=== DATASET EXCERPTS ===
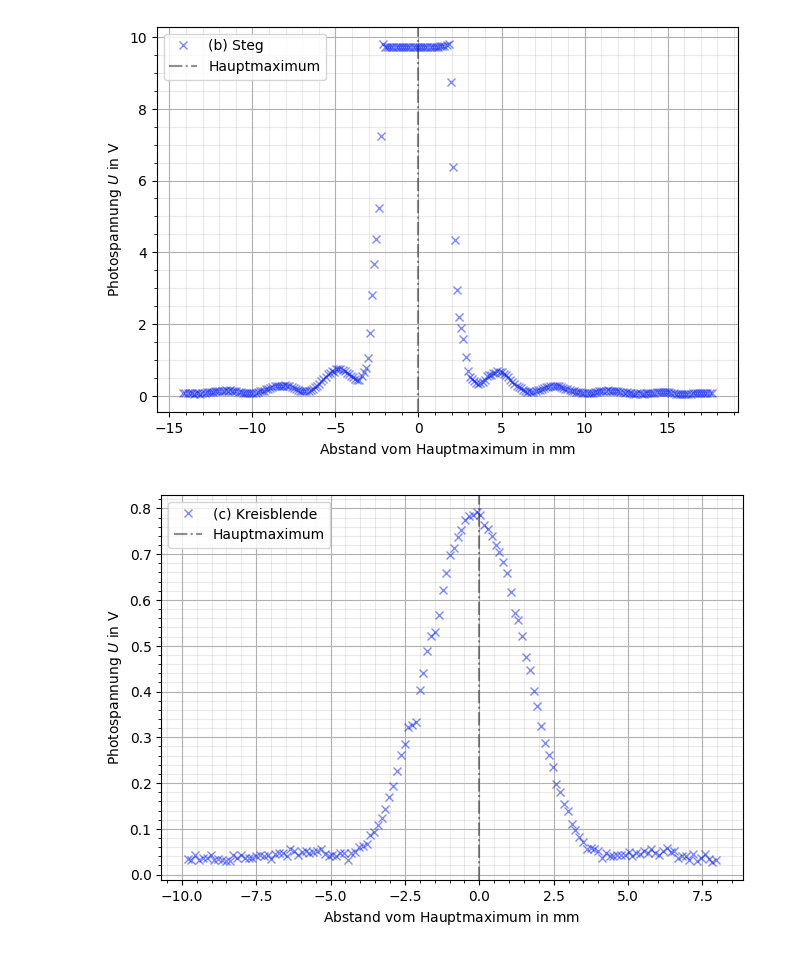
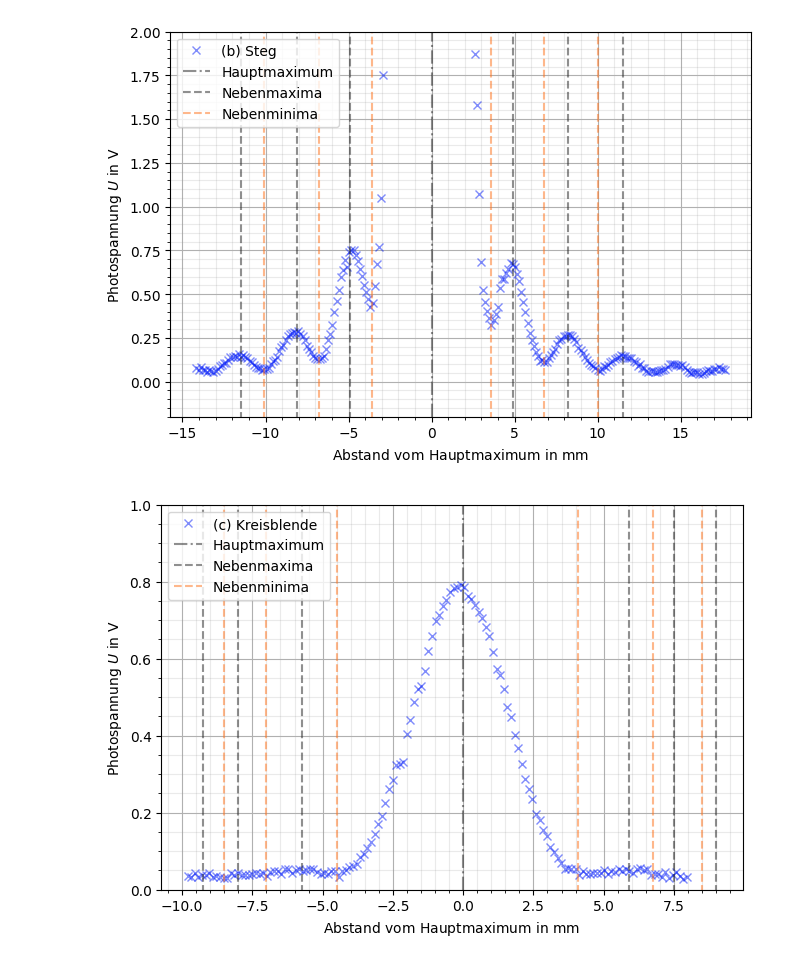
Before and after one commit to CVC97/ExPhy-III-Praktikum, a Jupyter notebook: 24_BILSL/24_BILSL.ipynb, the cells around one changed output. Drawn from its saved outputs; the diff is of its cells as text; code cells hidden in the pictures.

```diff
--- a/24_BILSL/24_BILSL.ipynb
+++ b/24_BILSL/24_BILSL.ipynb
@@ -137,36 +139,103 @@ plt.show()
 # %%
 # (b) Steg
+
+# Hauptmaximum
+max_steg = 19900
+
+# Nebenmaxima
+smax_l3_steg = -11.5
+smax_l2_steg = -8.1
+smax_l1_steg = -4.9
+
+smax_r1_steg = 4.9
+smax_r2_steg = 8.2
+smax_r3_steg = 11.5
+
+# Nebenminima
+smin_l3_steg = -10.1
+smin_l2_steg = -6.8
+smin_l1_steg = -3.6
+
+smin_r1_steg = 3.55
+smin_r2_steg = 6.75
+smin_r3_steg = 10
+
+
+# Datenarrays
+motorposition_steg = (b_steg_dataframe[:,0] - max_steg) / 400
+photospannung_steg = b_steg_dataframe[:,1]
+
 fig, ax = plt.subplots(figsize=(7.5,5))
-
 ax.set_xlabel(r'Abstand vom Hauptmaximum in $\mathrm{mm}$')
 ax.set_ylabel(r'Photospannung $U$ in $\mathrm{V}$')
 ax.grid()
 ax.grid(which='minor', color = '#999999', alpha = 0.2, linestyle = '-')
 ax.minorticks_on()
+
 ax.plot(motorposition_steg, photospannung_steg, color = 'xkcd:rich blue', marker = "x",  linestyle = "", alpha = 0.5, linewidth = 1, label = '(b) Steg')
-plt.axvline(x = 0, color = '#212121', linestyle = "-.", alpha = 0.5, linewidth = 1.5, label = 'Hauptmaximum')
+
+plt.axvline(x = 0, color = '#212121', linestyle = "-.", alpha = 0.5, linewidth = 1.5, label = 'Hauptmaximum')   # Hauptmaximum
+plt.vlines(x = [smax_l3_steg, smax_l2_steg, smax_l1_steg, smax_r1_steg, smax_r2_steg, smax_r3_steg], ymin = -2, ymax = 10, colors = '#212121', ls = '--', alpha = 0.5, lw = 1.5, label = 'Nebenmaxima')     # Nebenmaxima
+plt.vlines(x = [smin_l3_steg, smin_l2_steg, smin_l1_steg, smin_r1_steg, smin_r2_steg, smin_r3_steg], ymin = -2, ymax = 10, colors = '#FE7018', ls = '--', alpha = 0.5, lw = 1.5, label = 'Nebenminima')     # Nebenminima
+
 ax.legend()
 ax.legend(loc="upper left")
+
+plt.ylim([-0.2, 2])
+
 plt.savefig('./V24_BI_Spalt.pgf', facecolor = 'white', bbox_inches='tight')
 plt.show()
 # %% [output]
-[figure, old version]
+[figure, new version]
 # %%
 # (c) Kreisblende
+
+# Hauptmaximum
+max_kreisblende = 20000
+
+# Nebenmaxima
+smax_l3_kreisblende = -9.25
+smax_l2_kreisblende = -8
+smax_l1_kreisblende = -5.75
+
+smax_r1_kreisblende = 5.9
+smax_r2_kreisblende = 7.5
+smax_r3_kreisblende = 9
+
+# Nebenminima
+smin_l3_kreisblende = -8.5
+smin_l2_kreisblende = -7
+smin_l1_kreisblende = -4.5
+
+smin_r1_kreisblende = 4.1 #
+smin_r2_kreisblende = 6.75
+smin_r3_kreisblende = 8.5
+
+# Datenarrays
+motorposition_kreisblende = (c_kreisblende_dataframe[:,0] - max_kreisblende) / 400
+photospannung_kreisblende = c_kreisblende_dataframe[:,1]
+
+
 fig, ax = plt.subplots(figsize=(7.5,5))
-
 ax.set_xlabel(r'Abstand vom Hauptmaximum in $\mathrm{mm}$')
 ax.set_ylabel(r'Photospannung $U$ in $\mathrm{V}$')
 ax.grid()
 ax.grid(which='minor', color = '#999999', alpha = 0.2, linestyle = '-')
 ax.minorticks_on()
 ax.plot(motorposition_kreisblende, photospannung_kreisblende, color = 'xkcd:rich blue', marker = "x",  linestyle = "", alpha = 0.5, linewidth = 1, label = '(c) Kreisblende')
+
 plt.axvline(x = 0, color = '#212121', linestyle = "-.", alpha = 0.5, linewidth = 1.5, label = 'Hauptmaximum')
+plt.vlines(x = [smax_l3_kreisblende, smax_l2_kreisblende, smax_l1_kreisblende, smax_r1_kreisblende, smax_r2_kreisblende, smax_r3_kreisblende], ymin = -2, ymax = 10, colors = '#212121', ls = '--', alpha = 0.5, lw = 1.5, label = 'Nebenmaxima')     # Nebenmaxima
+plt.vlines(x = [smin_l3_kreisblende, smin_l2_kreisblende, smin_l1_kreisblende, smin_r1_kreisblende, smin_r2_kreisblende, smin_r3_kreisblende], ymin = -2, ymax = 10, colors = '#FE7018', ls = '--', alpha = 0.5, lw = 1.5, label = 'Nebenminima')     # Nebenminima
+
 ax.legend()
 ax.legend(loc="upper left")
+
+plt.ylim([-0, 1])
+
 plt.savefig('./V24_BI_Spalt.pgf', facecolor = 'white', bbox_inches='tight')
 plt.show()
 # %% [output]
-[figure, old version]
+[figure, new version]
 # %%
 # (d) Doppellochblende
```
Also changed, not shown: parts of 5 cells of this notebook.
===
**PROBLEM REQUIREMENTS**. For every entry above, write it out exactly and remove any image.

**RESPONSE BOX**.
Before and after one commit to CVC97/ExPhy-III-Praktikum, a Jupyter notebook: 24_BILSL/24_BILSL.ipynb, the cells around one changed output. Drawn from its saved outputs; the diff is of its cells as text; code cells hidden in the pictures.

```diff
--- a/24_BILSL/24_BILSL.ipynb
+++ b/24_BILSL/24_BILSL.ipynb
@@ -137,36 +139,103 @@ plt.show()
 # %%
 # (b) Steg
+
+# Hauptmaximum
+max_steg = 19900
+
+# Nebenmaxima
+smax_l3_steg = -11.5
+smax_l2_steg = -8.1
+smax_l1_steg = -4.9
+
+smax_r1_steg = 4.9
+smax_r2_steg = 8.2
+smax_r3_steg = 11.5
+
+# Nebenminima
+smin_l3_steg = -10.1
+smin_l2_steg = -6.8
+smin_l1_steg = -3.6
+
+smin_r1_steg = 3.55
+smin_r2_steg = 6.75
+smin_r3_steg = 10
+
+
+# Datenarrays
+motorposition_steg = (b_steg_dataframe[:,0] - max_steg) / 400
+photospannung_steg = b_steg_dataframe[:,1]
+
 fig, ax = plt.subplots(figsize=(7.5,5))
-
 ax.set_xlabel(r'Abstand vom Hauptmaximum in $\mathrm{mm}$')
 ax.set_ylabel(r'Photospannung $U$ in $\mathrm{V}$')
 ax.grid()
 ax.grid(which='minor', color = '#999999', alpha = 0.2, linestyle = '-')
 ax.minorticks_on()
+
 ax.plot(motorposition_steg, photospannung_steg, color = 'xkcd:rich blue', marker = "x",  linestyle = "", alpha = 0.5, linewidth = 1, label = '(b) Steg')
-plt.axvline(x = 0, color = '#212121', linestyle = "-.", alpha = 0.5, linewidth = 1.5, label = 'Hauptmaximum')
+
+plt.axvline(x = 0, color = '#212121', linestyle = "-.", alpha = 0.5, linewidth = 1.5, label = 'Hauptmaximum')   # Hauptmaximum
+plt.vlines(x = [smax_l3_steg, smax_l2_steg, smax_l1_steg, smax_r1_steg, smax_r2_steg, smax_r3_steg], ymin = -2, ymax = 10, colors = '#212121', ls = '--', alpha = 0.5, lw = 1.5, label = 'Nebenmaxima')     # Nebenmaxima
+plt.vlines(x = [smin_l3_steg, smin_l2_steg, smin_l1_steg, smin_r1_steg, smin_r2_steg, smin_r3_steg], ymin = -2, ymax = 10, colors = '#FE7018', ls = '--', alpha = 0.5, lw = 1.5, label = 'Nebenminima')     # Nebenminima
+
 ax.legend()
 ax.legend(loc="upper left")
+
+plt.ylim([-0.2, 2])
+
 plt.savefig('./V24_BI_Spalt.pgf', facecolor = 'white', bbox_inches='tight')
 plt.show()
 # %% [output]
-[figure, old version]
+[figure, new version]
 # %%
 # (c) Kreisblende
+
+# Hauptmaximum
+max_kreisblende = 20000
+
+# Nebenmaxima
+smax_l3_kreisblende = -9.25
+smax_l2_kreisblende = -8
+smax_l1_kreisblende = -5.75
+
+smax_r1_kreisblende = 5.9
+smax_r2_kreisblende = 7.5
+smax_r3_kreisblende = 9
+
+# Nebenminima
+smin_l3_kreisblende = -8.5
+smin_l2_kreisblende = -7
+smin_l1_kreisblende = -4.5
+
+smin_r1_kreisblende = 4.1 #
+smin_r2_kreisblende = 6.75
+smin_r3_kreisblende = 8.5
+
+# Datenarrays
+motorposition_kreisblende = (c_kreisblende_dataframe[:,0] - max_kreisblende) / 400
+photospannung_kreisblende = c_kreisblende_dataframe[:,1]
+
+
 fig, ax = plt.subplots(figsize=(7.5,5))
-
 ax.set_xlabel(r'Abstand vom Hauptmaximum in $\mathrm{mm}$')
 ax.set_ylabel(r'Photospannung $U$ in $\mathrm{V}$')
 ax.grid()
 ax.grid(which='minor', color = '#999999', alpha = 0.2, linestyle = '-')
 ax.minorticks_on()
 ax.plot(motorposition_kreisblende, photospannung_kreisblende, color = 'xkcd:rich blue', marker = "x",  linestyle = "", alpha = 0.5, linewidth = 1, label = '(c) Kreisblende')
+
 plt.axvline(x = 0, color = '#212121', linestyle = "-.", alpha = 0.5, linewidth = 1.5, label = 'Hauptmaximum')
+plt.vlines(x = [smax_l3_kreisblende, smax_l2_kreisblende, smax_l1_kreisblende, smax_r1_kreisblende, smax_r2_kreisblende, smax_r3_kreisblende], ymin = -2, ymax = 10, colors = '#212121', ls = '--', alpha = 0.5, lw = 1.5, label = 'Nebenmaxima')     # Nebenmaxima
+plt.vlines(x = [smin_l3_kreisblende, smin_l2_kreisblende, smin_l1_kreisblende, smin_r1_kreisblende, smin_r2_kreisblende, smin_r3_kreisblende], ymin = -2, ymax = 10, colors = '#FE7018', ls = '--', alpha = 0.5, lw = 1.5, label = 'Nebenminima')     # Nebenminima
+
 ax.legend()
 ax.legend(loc="upper left")
+
+plt.ylim([-0, 1])
+
 plt.savefig('./V24_BI_Spalt.pgf', facecolor = 'white', bbox_inches='tight')
 plt.show()
 # %% [output]
-[figure, old version]
+[figure, new version]
 # %%
 # (d) Doppellochblende
```
Also changed, not shown: parts of 5 cells of this notebook.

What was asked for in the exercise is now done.